**Provided records:**
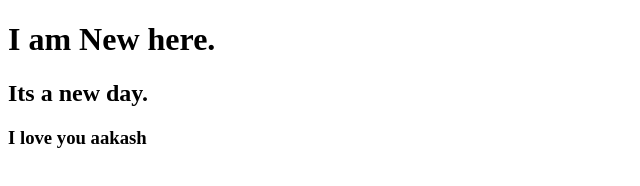
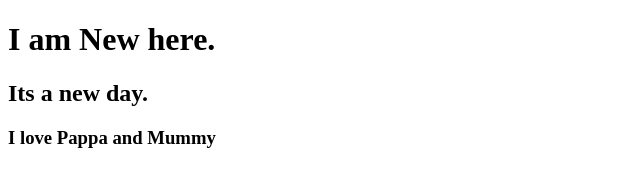
Before and after one commit to mansibhavsar1994/test, a plain HTML site: page site/index.html in a window 1280 px wide. Shown: the whole page, without its empty margins (0-640 px from the left). Drawn offline with Linux system fonts and the light colour scheme.

Commit message:
small change

```diff
--- a/site/index.html
+++ b/site/index.html
@@ -6,6 +6,6 @@
 <body>
 <h1>I am New here.</h1>
 <h2>Its a new day.</h2>
-<h3>I love you aakash</h3>
+<h3>I love Pappa and Mummy</h3>
 </body>
 </html>
```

**What you should do:**
Pictures stay out; the records above are otherwise reproduced exactly.

**Answer box:**
Before and after one commit to mansibhavsar1994/test, a plain HTML site: page site/index.html in a window 1280 px wide. Shown: the whole page, without its empty margins (0-640 px from the left). Drawn offline with Linux system fonts and the light colour scheme.

Commit message:
small change

```diff
--- a/site/index.html
+++ b/site/index.html
@@ -6,6 +6,6 @@
 <body>
 <h1>I am New here.</h1>
 <h2>Its a new day.</h2>
-<h3>I love you aakash</h3>
+<h3>I love Pappa and Mummy</h3>
 </body>
 </html>
```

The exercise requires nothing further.